Preparing for Fall 2021
April 7, 2021
Over the last several weeks, we have been communicating with the campus community about fall return-to-campus plans. This is part of our effort to communicate effectively, and thoroughly, as we prepare to come back and support our students’ learning and our faculty’s teaching primarily in-person this fall. In addition to these messages, we are also hosting monthly forums for staff and for faculty. You may want to view past forums (January 26, 2021 and March 3, 2021) and mark your calendar for our next faculty forum on Tuesday, April 13 from 4:00 – 5:00 p.m., which can be accessed via Zoom.
The time of remote work and virtual instruction is nearing its end. According to recent federal and state guidance, all individuals 16+ will have access to the vaccine by May. We have every reason to believe that our current planâ€”created by all of you at the department levelâ€”to offer roughly 65% of our courses in person and another 10% hybrid (partially in person) will be in place for this fall. As a result, all of us need to prepare to return to campus life and re-establish the presence of faculty as anchors of our learning-based community.
This week in my message to management and staff, I let them know that on July 1 they will return to campus, and that Academic Affairs will not be approving telecommuting requests at this time. This is because we cannot know what our faculty and students need until we are back for the fall. Of course, there will be allowable, reasonable accommodations made for those who have a medically documented need and require formal approval not to return in person at this time. But for the vast majority of staff, July 1 will be their transition back to in-person work.
The message for you as faculty is somewhat different. Because of the need to gradually reassume campus life in our division, faculty will still be required to request day permits should they want to come to campus up through the end of July. By early August, however, we plan to allow faculty to return to campus. This will provide you with the time you need to finally see or settle into your office prior to the beginning of our fall teaching semester.

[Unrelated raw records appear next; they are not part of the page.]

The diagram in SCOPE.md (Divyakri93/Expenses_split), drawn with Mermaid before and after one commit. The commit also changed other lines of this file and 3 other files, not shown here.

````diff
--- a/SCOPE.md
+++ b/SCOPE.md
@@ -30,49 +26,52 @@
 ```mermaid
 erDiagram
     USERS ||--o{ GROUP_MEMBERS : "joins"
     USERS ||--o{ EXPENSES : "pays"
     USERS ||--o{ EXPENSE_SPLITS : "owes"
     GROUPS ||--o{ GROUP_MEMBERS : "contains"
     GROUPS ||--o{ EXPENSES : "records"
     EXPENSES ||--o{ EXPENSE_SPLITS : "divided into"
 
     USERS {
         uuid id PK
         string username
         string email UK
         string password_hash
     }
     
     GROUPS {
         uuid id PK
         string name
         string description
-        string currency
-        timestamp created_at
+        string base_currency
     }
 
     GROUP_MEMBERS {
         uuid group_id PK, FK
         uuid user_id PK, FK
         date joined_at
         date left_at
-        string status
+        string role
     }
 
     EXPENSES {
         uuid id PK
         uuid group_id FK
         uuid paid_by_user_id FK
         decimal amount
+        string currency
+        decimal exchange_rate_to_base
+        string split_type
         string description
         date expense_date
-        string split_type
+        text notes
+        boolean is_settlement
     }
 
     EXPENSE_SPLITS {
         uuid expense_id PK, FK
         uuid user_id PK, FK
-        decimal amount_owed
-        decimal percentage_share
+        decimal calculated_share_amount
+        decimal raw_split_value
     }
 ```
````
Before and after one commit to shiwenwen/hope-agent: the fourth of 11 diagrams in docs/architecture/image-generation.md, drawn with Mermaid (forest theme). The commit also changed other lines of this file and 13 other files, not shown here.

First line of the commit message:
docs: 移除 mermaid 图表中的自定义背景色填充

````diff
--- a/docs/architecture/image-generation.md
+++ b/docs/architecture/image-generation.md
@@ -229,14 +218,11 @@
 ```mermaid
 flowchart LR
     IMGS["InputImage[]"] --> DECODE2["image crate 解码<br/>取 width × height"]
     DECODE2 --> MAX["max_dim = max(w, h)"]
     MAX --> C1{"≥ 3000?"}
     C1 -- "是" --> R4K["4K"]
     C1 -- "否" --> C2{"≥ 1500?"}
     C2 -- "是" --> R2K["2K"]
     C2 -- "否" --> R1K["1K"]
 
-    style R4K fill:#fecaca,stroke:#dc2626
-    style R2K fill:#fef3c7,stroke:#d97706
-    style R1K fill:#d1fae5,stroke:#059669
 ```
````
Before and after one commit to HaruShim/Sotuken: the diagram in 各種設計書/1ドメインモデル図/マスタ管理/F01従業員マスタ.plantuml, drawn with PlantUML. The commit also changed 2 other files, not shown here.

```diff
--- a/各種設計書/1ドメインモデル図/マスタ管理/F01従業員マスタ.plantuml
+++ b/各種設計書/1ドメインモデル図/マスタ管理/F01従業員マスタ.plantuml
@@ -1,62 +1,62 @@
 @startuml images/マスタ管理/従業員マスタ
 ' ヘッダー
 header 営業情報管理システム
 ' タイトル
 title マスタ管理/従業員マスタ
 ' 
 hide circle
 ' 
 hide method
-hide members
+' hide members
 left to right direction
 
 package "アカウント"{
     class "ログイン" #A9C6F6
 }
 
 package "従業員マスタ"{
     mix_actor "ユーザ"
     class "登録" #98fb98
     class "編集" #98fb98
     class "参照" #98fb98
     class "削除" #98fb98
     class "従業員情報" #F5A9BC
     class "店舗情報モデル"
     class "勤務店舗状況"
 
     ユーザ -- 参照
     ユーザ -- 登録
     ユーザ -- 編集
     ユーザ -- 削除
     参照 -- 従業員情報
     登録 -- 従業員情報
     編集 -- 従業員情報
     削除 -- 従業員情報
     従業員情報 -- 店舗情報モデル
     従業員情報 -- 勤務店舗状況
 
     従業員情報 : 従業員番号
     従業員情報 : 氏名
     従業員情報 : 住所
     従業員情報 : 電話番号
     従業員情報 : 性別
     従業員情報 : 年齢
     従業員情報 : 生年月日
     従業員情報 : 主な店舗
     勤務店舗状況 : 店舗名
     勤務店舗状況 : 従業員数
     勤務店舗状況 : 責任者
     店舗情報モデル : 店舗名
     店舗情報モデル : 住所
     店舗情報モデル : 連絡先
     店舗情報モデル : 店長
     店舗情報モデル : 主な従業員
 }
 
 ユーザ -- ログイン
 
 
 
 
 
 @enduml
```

The other thing faculty should keep in mind is that whether you are teaching in-person or virtually, this fall you will need to be able to come to campus. There is significant value to in-person, on-site engagement with faculty as part of the student and community learning experience. There are opportunities for spontaneous, hallway problem solving with colleagues, for attending events to exchange ideas, for interacting with students who stop by, and for taking part in service work. This is one of the reasons the policy on office hours requires faculty to be present not just for students, but also to interact with colleagues.
Some of you who have come to reside outside of the region may experience challenges with the return to campus and need time to plan. Additionally, faculty with medical concerns regarding their return to in-person work should contact Griselda Marquez at firstname.lastname@example.org in Human Resources, Diversity and Inclusion. Griselda will be able to work with faculty regarding any eligible leaves and/or the documentation required for any accommodations that may be available to them.
This is why I want to let you know now, well in advance of the start of fall semester, that there is an expectation that you will be present on campus (even if you teach virtually). Now that the students are returning to campus, our collective physical presence is essential to their success and to the success of our campus as a real physical space of dynamic ideas. It is also essential to our ability, as Titans, to come backâ€”to make that transition culturally and physically, home.
Thank you for the tremendous job you have done instructing your students effectively during this time we have had to be away.
Carolyn Thomas, Ph.D.
Provost and Vice President for Academic Affairs